Baseline review of reports on 100 inpatients in 2015-2016 imaged for AKI with renal ultrasound (US) revealed absence of hydronephrosis in 89% (89/100). Additional imaging utilization review over a 2 month period in 2017 identified 50 patients imaged with renal US within 10 days after abdominal CT, with a mean time interval of 2.4 days between the US and CT. A best practice advisory (BPA) was created in the electronic medical record (EMR) to advise against routine use of abdominal ultrasound in adult inpatients and ED patients who had undergone an abdominal CT within the preceding 72 hours. Using Diagnosis Group Identifiers, patients with transplants and oncology patients were excluded; many of these patients are unable to receive intravenous contrast enhanced CT and noncontrast CT provides limited information.
Two separate BPAs were designed, depending whether the CT result was pending or finalized. Acceptable acknowledgement reasons to proceed with the order were made available with the BPA:
- Radiologist recommended ultrasound
- Transplant patient
- Evaluate gallbladder
- Evaluate vasculature because CT was noncontrast
- Paracentesis mark

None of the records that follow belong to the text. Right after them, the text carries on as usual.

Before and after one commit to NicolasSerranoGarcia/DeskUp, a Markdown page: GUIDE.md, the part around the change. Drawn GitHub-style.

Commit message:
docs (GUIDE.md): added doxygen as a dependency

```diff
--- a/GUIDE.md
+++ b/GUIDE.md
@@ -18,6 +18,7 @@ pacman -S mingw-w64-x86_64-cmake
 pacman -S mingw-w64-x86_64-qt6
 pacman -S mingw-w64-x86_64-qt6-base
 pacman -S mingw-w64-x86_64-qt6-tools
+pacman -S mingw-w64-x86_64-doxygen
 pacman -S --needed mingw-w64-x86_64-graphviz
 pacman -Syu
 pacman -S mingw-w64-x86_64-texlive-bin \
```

- Relevant intervention in the interval (e.g. nephrostomy tube)
- Discussed with radiologist
The frequency of BPA firing and subsequent ordering were evaluated after launching the BPA in the EMR in December 2017. For all patients whose ultrasounds were canceled, chart review was conducted to confirm that patient care quality and safety were not compromised.
In the 1st 6 months of 2018, a total of 614 inpatient and ED abdominal US orders were placed in patients with a preceding abdominal CT. Following the BPA, only 16% (96/614) of the US orders were canceled. Using an average charge of $457 for abdominal US, the projected annual charge reduction is $85,000 for this intervention.

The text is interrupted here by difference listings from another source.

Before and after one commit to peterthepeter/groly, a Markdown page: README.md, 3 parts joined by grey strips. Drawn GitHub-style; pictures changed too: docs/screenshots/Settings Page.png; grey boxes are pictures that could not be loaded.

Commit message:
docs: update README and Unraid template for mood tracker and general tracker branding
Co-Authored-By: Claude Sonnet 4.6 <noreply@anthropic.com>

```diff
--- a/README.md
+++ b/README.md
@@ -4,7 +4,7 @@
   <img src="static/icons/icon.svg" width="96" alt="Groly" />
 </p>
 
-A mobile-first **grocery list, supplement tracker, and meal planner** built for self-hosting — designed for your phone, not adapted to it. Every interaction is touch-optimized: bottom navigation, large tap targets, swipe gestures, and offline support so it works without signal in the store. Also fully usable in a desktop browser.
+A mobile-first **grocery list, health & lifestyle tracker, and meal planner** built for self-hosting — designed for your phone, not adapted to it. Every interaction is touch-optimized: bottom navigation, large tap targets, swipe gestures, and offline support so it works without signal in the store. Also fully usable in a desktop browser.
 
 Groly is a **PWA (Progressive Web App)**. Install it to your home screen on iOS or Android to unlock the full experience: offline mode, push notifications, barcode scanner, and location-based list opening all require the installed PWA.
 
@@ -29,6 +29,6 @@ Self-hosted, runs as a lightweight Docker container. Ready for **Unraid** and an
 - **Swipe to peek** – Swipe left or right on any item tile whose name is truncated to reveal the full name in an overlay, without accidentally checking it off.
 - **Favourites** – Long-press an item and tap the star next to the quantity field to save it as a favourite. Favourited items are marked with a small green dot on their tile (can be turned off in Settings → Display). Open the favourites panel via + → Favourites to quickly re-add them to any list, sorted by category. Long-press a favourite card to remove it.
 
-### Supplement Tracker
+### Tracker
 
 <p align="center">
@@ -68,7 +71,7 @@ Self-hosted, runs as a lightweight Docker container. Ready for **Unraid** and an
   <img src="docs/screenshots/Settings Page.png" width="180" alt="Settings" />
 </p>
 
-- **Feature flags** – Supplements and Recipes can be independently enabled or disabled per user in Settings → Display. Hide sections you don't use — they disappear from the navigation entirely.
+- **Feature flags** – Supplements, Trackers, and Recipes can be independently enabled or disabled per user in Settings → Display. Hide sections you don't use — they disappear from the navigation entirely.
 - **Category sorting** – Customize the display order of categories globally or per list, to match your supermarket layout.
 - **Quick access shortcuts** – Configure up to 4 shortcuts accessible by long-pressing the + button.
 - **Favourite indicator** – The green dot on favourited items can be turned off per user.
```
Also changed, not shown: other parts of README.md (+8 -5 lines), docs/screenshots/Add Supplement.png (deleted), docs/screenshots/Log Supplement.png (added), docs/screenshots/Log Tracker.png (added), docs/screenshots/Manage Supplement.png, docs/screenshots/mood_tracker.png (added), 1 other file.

Review of free text comments revealed 42 US exams for AKI or stones that could have potentially been avoided, reflecting a need for better education and prompting modification of the BPA to emphasize that AKI was a primary area of overuse. Chart review of 100 patients who received US following CT demonstrated a paucity of contributory findings in evaluation of the kidneys, liver and biliary tree. Of note, gallbladder evaluation with US often revealed or clarified clinically significant findings not definitely identified on CT.Additional chart review of the 96 patients whose ultrasound exams were canceled confirmed that the ultrasound would not have contributed value to patients’ care.
Outside of gallbladder imaging, abdominal CT usually provides more diagnostic information than abdominal ultrasound. Inpatient abdominal ultrasound may be obviated by a recently performed abdominal CT scan, particularly renal ultrasound in the setting of hospital acquired AKI. Implementing a smart BPA can safely reduce wasteful practice and decrease patients’ total cost of care, but low rate of canceled orders underscores need for more education and feedback reports.